Colllectively, they perform a handy little service keeping insect numbers down, and they're such small and timid little spiders that they're no bother to me as I potter around. I'm a far more dangerous, scarier thing than they could ever hope to be. My main mission, apart from leaving them alone once I've taken their photo, is not to use any chemical sprays which might kill them (plus the bees and all the other good insect friends in the garden). I wouldn't dream of doing that anyway.

While I can't honestly say that I love spiders (I don't quite, I'm still a bit freaked out by them, or by accidentally walking into webs) I am very happy to say that I do rather like and admire them for their intelligence and natural artistry. As for what they think of me, I'm sure that I'm always just plain scary. Ironic, that.


10 comments:

prue said...

Great post, creepy but cool! Spiders are in the balvony garden, but we tend to keep out distance, me being an arachnaphobe and all. They do help out so much though in the garden.

Shailaja said...

In the garden, the spider's web shows that all's well and thriving, while cobwebs inside denote an unkempt house. But both are better than a cobwebbed mind!

Ilaria said...

Lovely post!

michelle said...

I love spiders outside, the ones that decide to set up housekeeping indoors with me though, that's a different story. Spiders love the climate here and I've observed many types, even a tarantula once, that was really cool. . . The only ones that I find creepy are the black widows, they are quite poisonous. I'm always very careful about empty overturned pots, or the box with the controls to the outdoor lights, the black widows like to hang out in places like that.

patientgardener said...

What fab spiders - they are so clever. My partner is feeling victimised as spiders seem to have taken to his car. It doesnt matter how much he cleans it there are always spiders making webs on it

Brent said...

Very funny post Jamie! Loved Tillandsia Towers, sounds like a block of condominiums in Florida!

Chartreuse said...

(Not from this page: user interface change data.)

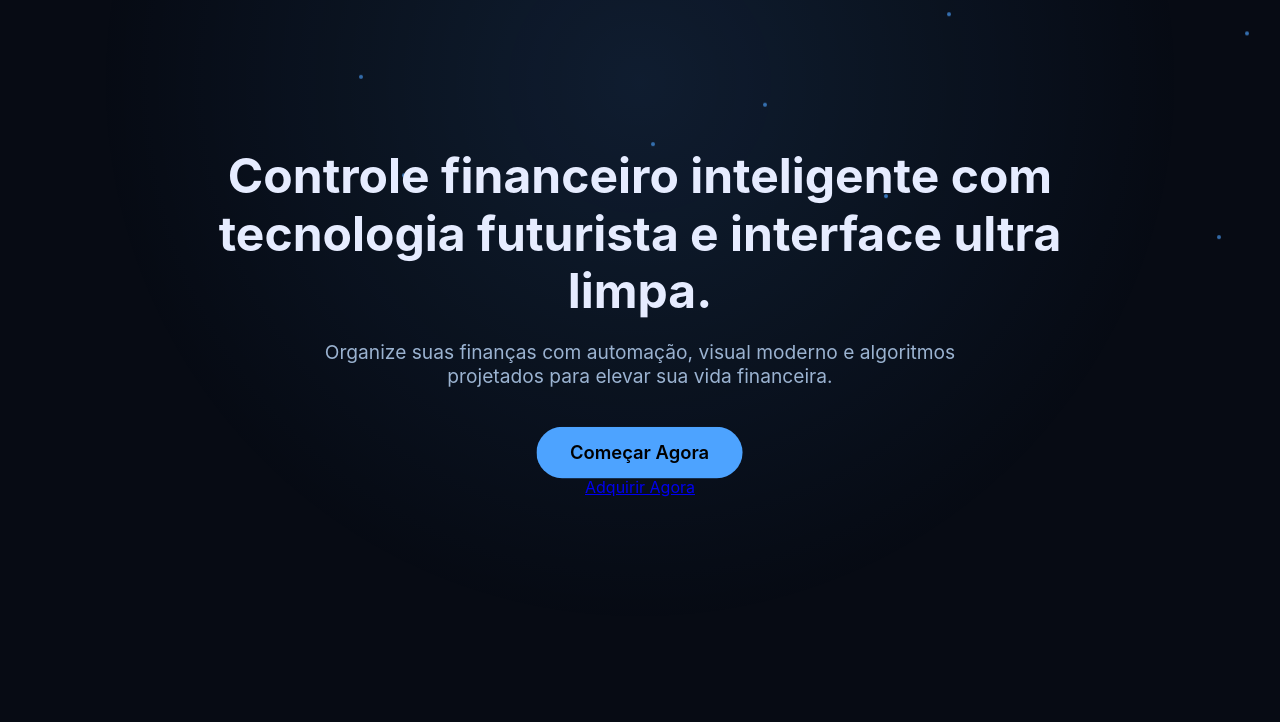
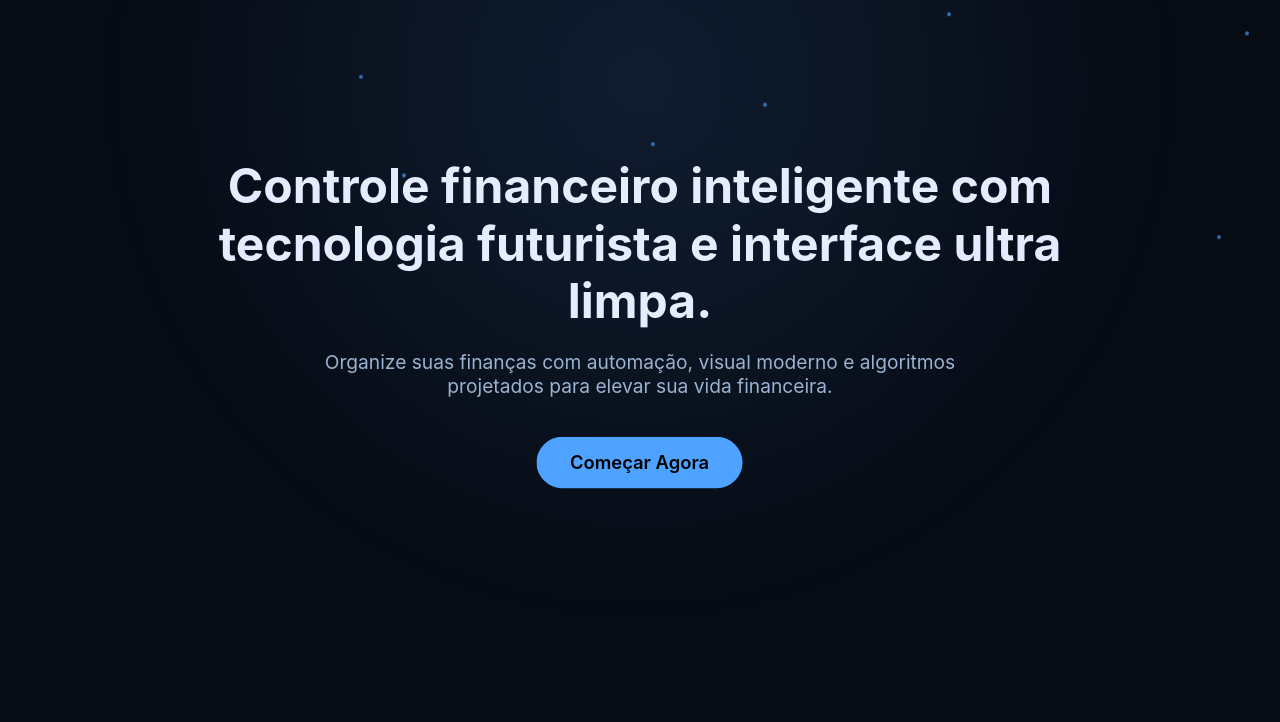
Before and after one commit to EliasMnds/FrontBlueControl, a plain HTML site: page index.html in a window 1280 px wide. Shown: the part 78-800 px from the top of the page. Drawn offline with Linux system fonts and the light colour scheme.

Commit message:
Update index.html

```diff
--- a/index.html
+++ b/index.html
@@ -220,8 +220,9 @@
   <section class="hero">
     <h2>Controle financeiro inteligente com tecnologia futurista e interface ultra limpa.</h2>
     <p>Organize suas finanças com automação, visual moderno e algoritmos projetados para elevar sua vida financeira.</p>
-    <button class="cta">Começar Agora</button>
-    <a href="pre_pagamento.html">Adquirir Agora</a>
+    <a href="pre_pagamento.html">
+  <button class="cta">Começar Agora</button>
+    </a>
 
   </section>
 
```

You're lucky if you don't also have our aggressive black ants who take a bigger and longer leaf, curl it up lengthwise and then fill it with hundreds of their larvae (correct for ants?) packed into something that looks like styrofoam. I would have photographed the 15cm nest-in-a-leaf I found two days ago, after I accidentally brushed up against it while trimming some small trees overhanging my eaves. However, I was too busy getting safely off the ladder, before jumping around hysterically to shake them off my hat, and finally, finding a way to snip the whole shebang off and get it into a plastic bag before safely disposing of same in the wastebin -- all without getting bitten. I draw the line at doing good to critters who are out to get me when I least expect it!

Stone Art said...

Intresting post, nice photos too

Chookie said...

Nice! We have lots of leaf-curling spiders here too, but no golden orb weavers: we get the matronly grey garden orb weavers instead. And the other day I found a redback (see my blog). Numbers of these are way down since we got chooks.

Anonymous said...

It's great to see what you have done with your garden and I love how you have incorporated the wildlife aspect into your blog. I have the utmost respect for the fact that you don't use chemical sprays and appreciate the bugs and spiders and all the other creatures that make a garden that much more special. Thanks for sharing.